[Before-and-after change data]
>>>>>
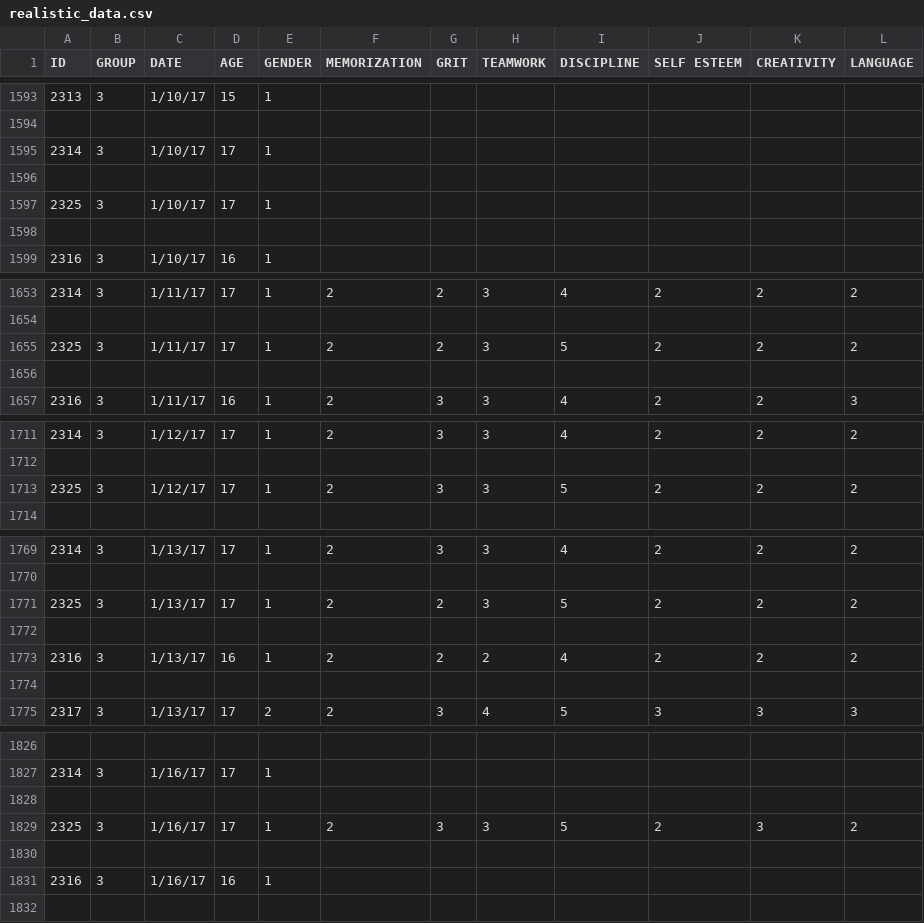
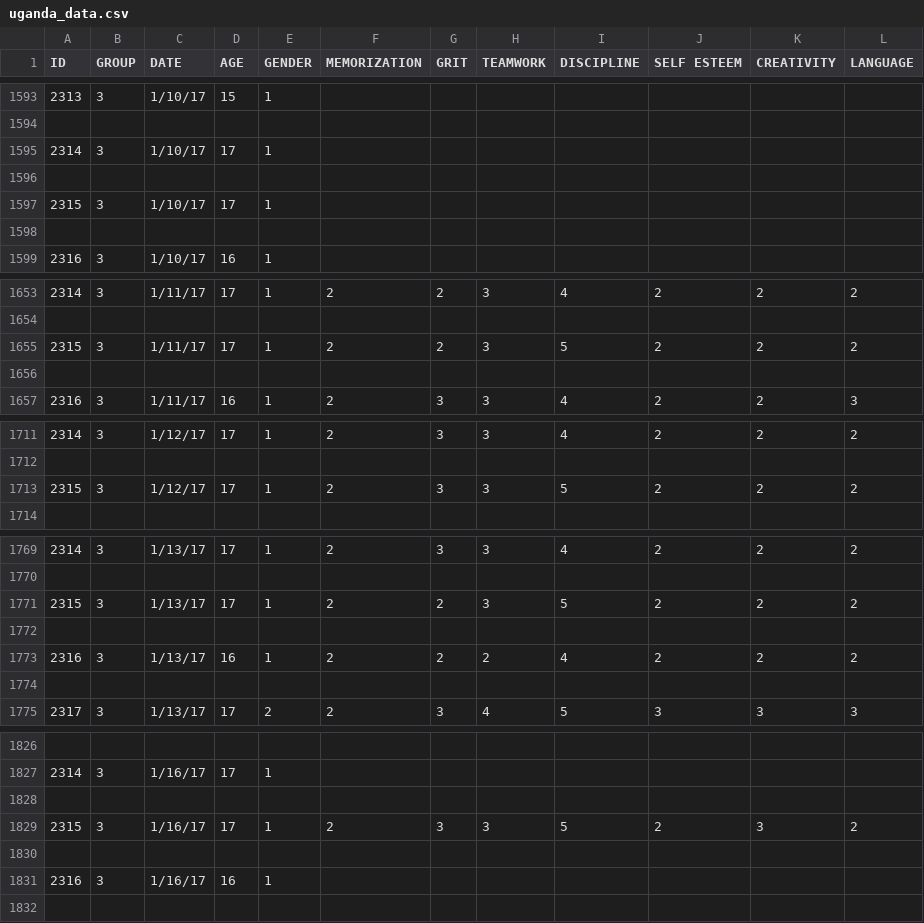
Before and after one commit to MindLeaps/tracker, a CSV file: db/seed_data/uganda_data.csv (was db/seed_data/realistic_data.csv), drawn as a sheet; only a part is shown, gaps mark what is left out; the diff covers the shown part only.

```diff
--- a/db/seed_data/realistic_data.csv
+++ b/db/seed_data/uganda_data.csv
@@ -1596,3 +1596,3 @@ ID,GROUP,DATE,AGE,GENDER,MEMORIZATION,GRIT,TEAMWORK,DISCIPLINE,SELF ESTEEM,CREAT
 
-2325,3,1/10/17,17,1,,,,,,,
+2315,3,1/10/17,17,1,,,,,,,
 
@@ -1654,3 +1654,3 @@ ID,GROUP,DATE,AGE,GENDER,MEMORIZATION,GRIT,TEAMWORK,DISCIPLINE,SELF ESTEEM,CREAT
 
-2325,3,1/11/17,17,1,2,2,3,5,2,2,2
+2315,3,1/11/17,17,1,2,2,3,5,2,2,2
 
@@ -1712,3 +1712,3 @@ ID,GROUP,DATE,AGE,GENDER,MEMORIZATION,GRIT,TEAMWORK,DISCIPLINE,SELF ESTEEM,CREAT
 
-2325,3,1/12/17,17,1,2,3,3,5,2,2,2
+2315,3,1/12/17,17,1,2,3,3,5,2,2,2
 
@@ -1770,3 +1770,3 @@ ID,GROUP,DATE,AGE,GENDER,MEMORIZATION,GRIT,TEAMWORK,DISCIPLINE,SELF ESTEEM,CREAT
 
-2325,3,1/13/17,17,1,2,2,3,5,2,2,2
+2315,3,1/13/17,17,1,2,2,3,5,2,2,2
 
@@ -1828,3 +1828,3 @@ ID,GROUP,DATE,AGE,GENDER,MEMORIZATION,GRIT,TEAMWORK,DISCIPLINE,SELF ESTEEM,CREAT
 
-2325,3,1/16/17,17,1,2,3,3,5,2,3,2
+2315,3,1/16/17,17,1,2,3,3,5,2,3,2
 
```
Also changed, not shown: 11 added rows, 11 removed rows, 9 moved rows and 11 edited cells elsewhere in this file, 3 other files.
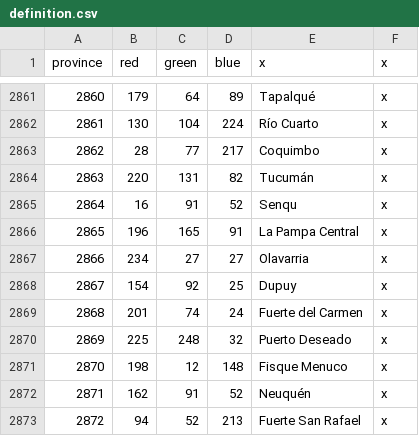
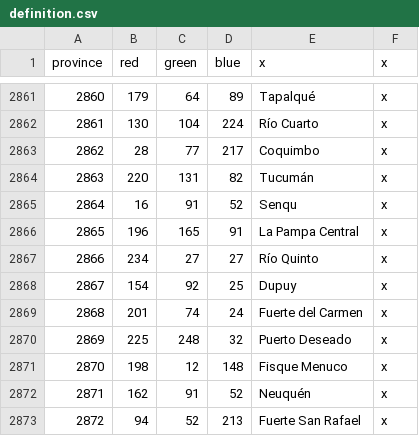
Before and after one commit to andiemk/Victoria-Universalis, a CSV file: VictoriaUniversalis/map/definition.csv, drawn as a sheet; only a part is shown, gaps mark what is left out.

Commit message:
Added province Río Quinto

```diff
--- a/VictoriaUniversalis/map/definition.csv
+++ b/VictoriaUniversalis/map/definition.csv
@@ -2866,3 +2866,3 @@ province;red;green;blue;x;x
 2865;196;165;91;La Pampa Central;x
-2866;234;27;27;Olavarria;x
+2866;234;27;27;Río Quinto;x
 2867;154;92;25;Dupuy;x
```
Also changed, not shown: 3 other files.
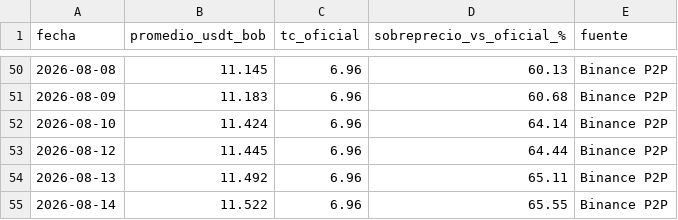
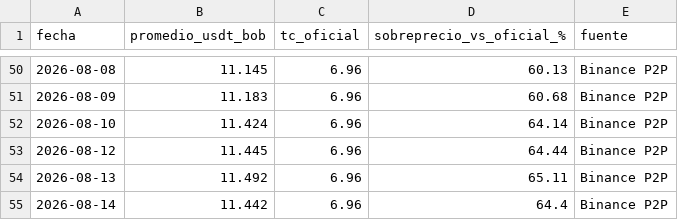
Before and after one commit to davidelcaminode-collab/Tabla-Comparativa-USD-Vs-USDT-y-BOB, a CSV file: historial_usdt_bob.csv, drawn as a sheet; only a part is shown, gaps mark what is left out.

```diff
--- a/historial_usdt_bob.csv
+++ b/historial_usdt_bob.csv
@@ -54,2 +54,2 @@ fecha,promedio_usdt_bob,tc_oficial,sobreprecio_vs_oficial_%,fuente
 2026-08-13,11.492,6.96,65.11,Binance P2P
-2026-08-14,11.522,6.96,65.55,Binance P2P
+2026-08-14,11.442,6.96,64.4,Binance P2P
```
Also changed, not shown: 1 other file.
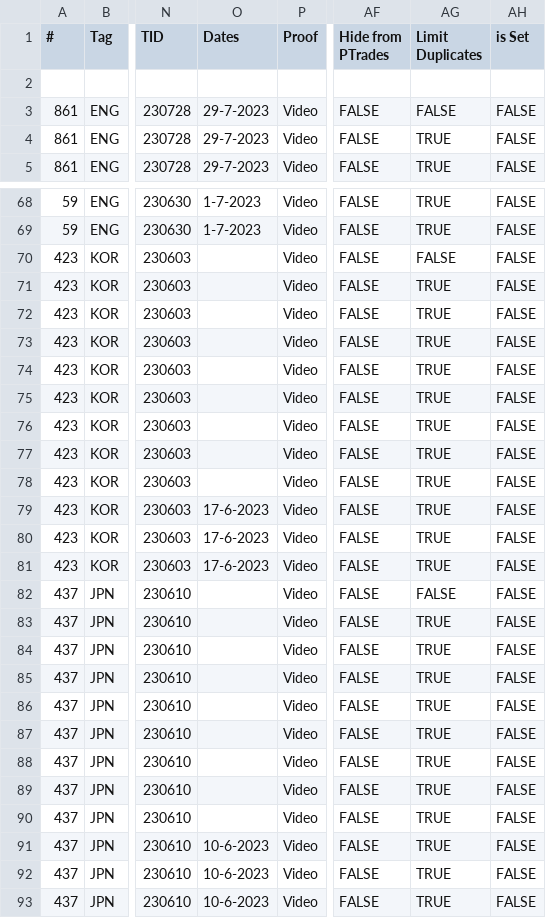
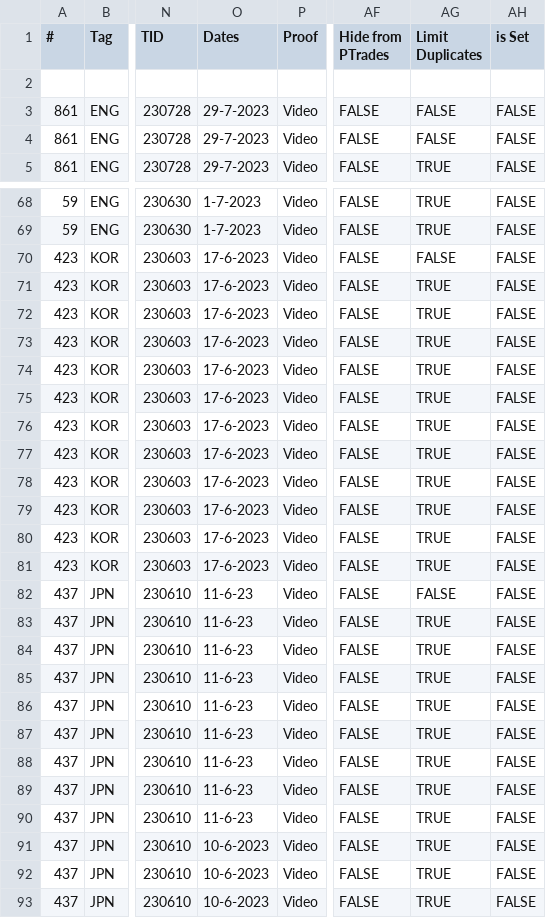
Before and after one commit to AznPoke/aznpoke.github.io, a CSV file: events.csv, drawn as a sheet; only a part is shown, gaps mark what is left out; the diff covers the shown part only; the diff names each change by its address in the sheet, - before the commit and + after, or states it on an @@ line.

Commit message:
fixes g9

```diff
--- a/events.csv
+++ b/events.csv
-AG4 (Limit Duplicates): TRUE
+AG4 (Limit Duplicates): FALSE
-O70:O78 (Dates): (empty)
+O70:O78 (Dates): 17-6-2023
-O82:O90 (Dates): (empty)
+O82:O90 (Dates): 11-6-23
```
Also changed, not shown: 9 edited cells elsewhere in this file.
<<<<<
*AIM OF THE EXERCISE:* Every entry, word for word, should be given again; the pictures are not part of the copy.

*SOLUTION BELOW:*
Before and after one commit to MindLeaps/tracker, a CSV file: db/seed_data/uganda_data.csv (was db/seed_data/realistic_data.csv), drawn as a sheet; only a part is shown, gaps mark what is left out; the diff covers the shown part only.

```diff
--- a/db/seed_data/realistic_data.csv
+++ b/db/seed_data/uganda_data.csv
@@ -1596,3 +1596,3 @@ ID,GROUP,DATE,AGE,GENDER,MEMORIZATION,GRIT,TEAMWORK,DISCIPLINE,SELF ESTEEM,CREAT
 
-2325,3,1/10/17,17,1,,,,,,,
+2315,3,1/10/17,17,1,,,,,,,
 
@@ -1654,3 +1654,3 @@ ID,GROUP,DATE,AGE,GENDER,MEMORIZATION,GRIT,TEAMWORK,DISCIPLINE,SELF ESTEEM,CREAT
 
-2325,3,1/11/17,17,1,2,2,3,5,2,2,2
+2315,3,1/11/17,17,1,2,2,3,5,2,2,2
 
@@ -1712,3 +1712,3 @@ ID,GROUP,DATE,AGE,GENDER,MEMORIZATION,GRIT,TEAMWORK,DISCIPLINE,SELF ESTEEM,CREAT
 
-2325,3,1/12/17,17,1,2,3,3,5,2,2,2
+2315,3,1/12/17,17,1,2,3,3,5,2,2,2
 
@@ -1770,3 +1770,3 @@ ID,GROUP,DATE,AGE,GENDER,MEMORIZATION,GRIT,TEAMWORK,DISCIPLINE,SELF ESTEEM,CREAT
 
-2325,3,1/13/17,17,1,2,2,3,5,2,2,2
+2315,3,1/13/17,17,1,2,2,3,5,2,2,2
 
@@ -1828,3 +1828,3 @@ ID,GROUP,DATE,AGE,GENDER,MEMORIZATION,GRIT,TEAMWORK,DISCIPLINE,SELF ESTEEM,CREAT
 
-2325,3,1/16/17,17,1,2,3,3,5,2,3,2
+2315,3,1/16/17,17,1,2,3,3,5,2,3,2
 
```
Also changed, not shown: 11 added rows, 11 removed rows, 9 moved rows and 11 edited cells elsewhere in this file, 3 other files.
Before and after one commit to andiemk/Victoria-Universalis, a CSV file: VictoriaUniversalis/map/definition.csv, drawn as a sheet; only a part is shown, gaps mark what is left out.

Commit message:
Added province Río Quinto

```diff
--- a/VictoriaUniversalis/map/definition.csv
+++ b/VictoriaUniversalis/map/definition.csv
@@ -2866,3 +2866,3 @@ province;red;green;blue;x;x
 2865;196;165;91;La Pampa Central;x
-2866;234;27;27;Olavarria;x
+2866;234;27;27;Río Quinto;x
 2867;154;92;25;Dupuy;x
```
Also changed, not shown: 3 other files.
Before and after one commit to davidelcaminode-collab/Tabla-Comparativa-USD-Vs-USDT-y-BOB, a CSV file: historial_usdt_bob.csv, drawn as a sheet; only a part is shown, gaps mark what is left out.

```diff
--- a/historial_usdt_bob.csv
+++ b/historial_usdt_bob.csv
@@ -54,2 +54,2 @@ fecha,promedio_usdt_bob,tc_oficial,sobreprecio_vs_oficial_%,fuente
 2026-08-13,11.492,6.96,65.11,Binance P2P
-2026-08-14,11.522,6.96,65.55,Binance P2P
+2026-08-14,11.442,6.96,64.4,Binance P2P
```
Also changed, not shown: 1 other file.
Before and after one commit to AznPoke/aznpoke.github.io, a CSV file: events.csv, drawn as a sheet; only a part is shown, gaps mark what is left out; the diff covers the shown part only; the diff names each change by its address in the sheet, - before the commit and + after, or states it on an @@ line.

Commit message:
fixes g9

```diff
--- a/events.csv
+++ b/events.csv
-AG4 (Limit Duplicates): TRUE
+AG4 (Limit Duplicates): FALSE
-O70:O78 (Dates): (empty)
+O70:O78 (Dates): 17-6-2023
-O82:O90 (Dates): (empty)
+O82:O90 (Dates): 11-6-23
```
Also changed, not shown: 9 edited cells elsewhere in this file.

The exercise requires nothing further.